BY RITA GIORDANO
THE PHILADELPHIA INQUIRER/TNS
A disturbing new study based on federal data estimates that the first sexual intercourse experience for 1 in 16 American women was the result of physical force or coercion.
Even in the age of #MeToo and #TimesUp, some of the findings are shocking.
The average age of these victims was 15.6 years old, while the average age of the men who forced these encounters was 27 years old, according to the findings published in the journal JAMA Internal Medicine.
“This is an issue that needs to be urgently addressed because every week, thousands of women are experiencing rape as a sexual initiation,” said study coauthor Laura Hawks, a physician and research fellow at Harvard Medical School and the Cambridge Health Alliance.
“When we talk about sexual violence, what we’re really talking about is power imbalance between women and men,” she said. “We’re learning more and more how insidious that inequality is in our society.”
DATA FROM 13,300 WOMEN
Hawks and her fellow researchers, affiliated with the Cambridge Health Alliance, Harvard, and Hunter College, based their study on data from more than 13,300 women between the ages of 18 and 44. The data, which included personal interviews, came from the 2011-2017 National Survey of Family Growth, a nationally representative survey conducted by the federal Centers for Disease Control and Prevention.
The new analysis showed that 6.5% of the survey respondents — or the equivalent of more than 3.3 million women — said their first sexual intercourse experience was forced, according to the researchers.
“A large number of these women were raped,” said Hawks.
The types of coercion the survey participants said they were subjected to overlapped in many cases.

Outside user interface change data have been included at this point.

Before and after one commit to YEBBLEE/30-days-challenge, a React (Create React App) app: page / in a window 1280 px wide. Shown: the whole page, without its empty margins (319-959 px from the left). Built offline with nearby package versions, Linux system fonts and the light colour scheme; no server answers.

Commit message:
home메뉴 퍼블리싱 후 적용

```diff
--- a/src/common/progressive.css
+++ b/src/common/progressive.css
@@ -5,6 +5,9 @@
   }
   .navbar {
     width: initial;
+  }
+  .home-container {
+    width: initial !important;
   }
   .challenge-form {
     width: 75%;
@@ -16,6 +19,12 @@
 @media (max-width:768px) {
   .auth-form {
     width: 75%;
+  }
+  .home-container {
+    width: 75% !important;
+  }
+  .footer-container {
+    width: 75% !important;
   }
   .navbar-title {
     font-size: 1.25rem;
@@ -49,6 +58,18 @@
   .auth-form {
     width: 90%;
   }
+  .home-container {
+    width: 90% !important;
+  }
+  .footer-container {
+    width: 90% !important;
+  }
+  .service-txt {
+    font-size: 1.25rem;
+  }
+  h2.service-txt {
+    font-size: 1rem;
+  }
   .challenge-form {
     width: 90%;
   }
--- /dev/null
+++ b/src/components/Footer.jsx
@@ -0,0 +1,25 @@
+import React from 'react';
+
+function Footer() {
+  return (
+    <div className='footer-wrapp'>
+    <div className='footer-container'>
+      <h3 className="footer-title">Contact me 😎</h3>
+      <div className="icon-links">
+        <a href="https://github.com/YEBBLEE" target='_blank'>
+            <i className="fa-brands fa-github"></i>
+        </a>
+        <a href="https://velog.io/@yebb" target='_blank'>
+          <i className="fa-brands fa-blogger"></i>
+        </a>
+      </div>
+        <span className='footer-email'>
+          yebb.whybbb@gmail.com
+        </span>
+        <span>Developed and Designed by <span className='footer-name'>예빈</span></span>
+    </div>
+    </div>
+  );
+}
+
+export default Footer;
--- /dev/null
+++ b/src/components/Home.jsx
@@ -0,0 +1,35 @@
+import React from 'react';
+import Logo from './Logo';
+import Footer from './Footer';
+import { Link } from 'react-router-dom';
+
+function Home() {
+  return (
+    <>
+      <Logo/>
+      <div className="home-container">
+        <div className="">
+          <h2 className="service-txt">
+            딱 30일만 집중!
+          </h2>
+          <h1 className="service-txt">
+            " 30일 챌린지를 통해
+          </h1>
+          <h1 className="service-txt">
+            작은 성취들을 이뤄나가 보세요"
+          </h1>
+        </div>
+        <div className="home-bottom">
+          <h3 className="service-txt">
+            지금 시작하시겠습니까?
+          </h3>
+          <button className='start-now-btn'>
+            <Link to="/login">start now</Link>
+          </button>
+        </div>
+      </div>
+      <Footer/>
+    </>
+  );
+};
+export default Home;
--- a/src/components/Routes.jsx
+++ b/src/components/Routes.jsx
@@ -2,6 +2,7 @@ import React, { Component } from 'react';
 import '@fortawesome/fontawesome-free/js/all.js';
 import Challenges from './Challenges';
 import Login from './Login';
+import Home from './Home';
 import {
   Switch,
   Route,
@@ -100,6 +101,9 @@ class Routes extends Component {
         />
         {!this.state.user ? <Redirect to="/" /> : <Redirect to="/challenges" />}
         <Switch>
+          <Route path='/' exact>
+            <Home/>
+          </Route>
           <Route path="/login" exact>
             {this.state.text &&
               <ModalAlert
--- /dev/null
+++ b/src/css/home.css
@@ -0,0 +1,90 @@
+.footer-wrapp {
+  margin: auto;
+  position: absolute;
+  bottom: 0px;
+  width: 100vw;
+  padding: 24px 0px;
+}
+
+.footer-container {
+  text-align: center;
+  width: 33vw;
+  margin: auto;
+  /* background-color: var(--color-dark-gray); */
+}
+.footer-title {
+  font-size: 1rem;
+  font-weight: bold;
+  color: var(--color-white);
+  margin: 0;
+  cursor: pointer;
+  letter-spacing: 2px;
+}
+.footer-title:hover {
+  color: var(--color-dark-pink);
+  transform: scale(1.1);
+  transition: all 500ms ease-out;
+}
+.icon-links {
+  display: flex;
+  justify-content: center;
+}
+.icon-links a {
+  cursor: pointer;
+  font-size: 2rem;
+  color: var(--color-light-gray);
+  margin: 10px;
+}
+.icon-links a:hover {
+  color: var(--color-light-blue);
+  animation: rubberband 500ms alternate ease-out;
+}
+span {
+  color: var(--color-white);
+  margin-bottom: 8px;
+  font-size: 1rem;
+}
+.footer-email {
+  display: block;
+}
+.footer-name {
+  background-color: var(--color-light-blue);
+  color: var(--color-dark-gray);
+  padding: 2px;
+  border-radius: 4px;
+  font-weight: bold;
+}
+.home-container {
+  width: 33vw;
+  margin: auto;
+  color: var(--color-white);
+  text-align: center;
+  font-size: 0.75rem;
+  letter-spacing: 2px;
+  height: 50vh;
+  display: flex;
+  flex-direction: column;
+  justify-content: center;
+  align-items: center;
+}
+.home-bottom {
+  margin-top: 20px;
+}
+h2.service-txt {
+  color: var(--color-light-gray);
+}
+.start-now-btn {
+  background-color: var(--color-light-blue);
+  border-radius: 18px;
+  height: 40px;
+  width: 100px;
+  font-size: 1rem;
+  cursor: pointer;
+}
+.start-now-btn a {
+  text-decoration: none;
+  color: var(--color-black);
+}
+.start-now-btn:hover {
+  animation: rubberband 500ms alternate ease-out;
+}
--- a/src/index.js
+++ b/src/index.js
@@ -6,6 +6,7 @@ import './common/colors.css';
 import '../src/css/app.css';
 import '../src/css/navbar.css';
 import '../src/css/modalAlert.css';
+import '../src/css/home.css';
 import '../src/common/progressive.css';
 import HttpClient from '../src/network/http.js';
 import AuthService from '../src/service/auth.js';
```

Overall, 46% of the women said they were physically held down, nearly 27% said they were threatened physically, and more than 25% said they were physically harmed in ways apart from the rape. Half of the women said the men involved were older or larger than they were. More than 56% said they were verbally pressured, and 22% said they had been given a drug.
The authors found numerous differences between the women who said their first sexual experience was voluntary and those who were forced or coerced.
The average age when the first experience was voluntary was 17.4 years old and the median age of the male partner was 21, much closer in age then the forced liaisons.
Women who reported forced sexual initiation were also more likely to have negative outcomes later in life.
The women who said they were forced to have sexual intercourse were more likely to have experienced an unwanted pregnancy than women whose first experience was voluntary.
The women who were forced also were more likely to have had an abortion at some time in their lives, to have never used birth control, to have engaged in illicit drug use, and to have difficulty completing tasks outside of their home. They also were more apt to describe their overall health as only fair or even poor.
The researchers also found the women whose first experience was forced were likely to have gynecological health issues later in life, including pelvic inflammatory disease, endometriosis, and problems with menstruation or ovulation.
Carol E. Tracy, executive director of the Philadelphia-based Women’s Law Project, said the study sheds needed light on the long-term health impacts of sexual assault.
“Rape is insufficiently prosecuted as a crime and practically ignored as a threat to public health. We already know sexual violence compromises health beyond injuries potentially sustained through the actual assault, but this study is important because it directly correlates sexual violence with specific long-term health issues,” Tracy said. “It’s beyond time to address rape as both a serious crime and public health issue.”
VICTIMS AND PTSD
Although this new study does not include data on the types of psychological impact on the women who endured forced first sexual intercourse, sexual violence and victimization often result in serious harm to mental health. The effects can vary even more when the victim is a child.
“Fifteen to 25% of women who are sexually assaulted will have post-traumatic stress disorder symptoms severe enough to interfere with their lives,” said Edna B. Foa, director of the Center for the Treatment and Study of Anxiety at Penn’s Perelman School of Medicine, who was not involved with the study.
Foa said almost all the women she has worked with who were raped or sexually assaulted had some elements of PTSD immediately after the assault, and about 30% still were experiencing PTSD symptoms a year later.
PTSD’s many symptoms can include flashbacks to the assault, nightmares, trouble sleeping or concentrating, being easily startled or frightened, overwhelming guilt or shame, difficulty maintaining close relationships, hopelessness, and avoiding places, activities, or people that bring back memories of the traumatic event.
Hawks said she hopes the findings in her study will be helpful to health-care providers.
“All practitioners who are caring for women should be aware that this form of violence early in life can be an extremely traumatic event that can have lifelong consequences,” she said.
Parents, educators, and others involved with children should teach them about such issues as consent and also equality, she said.
“We’re learning more and more how insidious that inequality is in our society,” Hawks said. “We need to take a look at how we approach inequality in all its spheres.”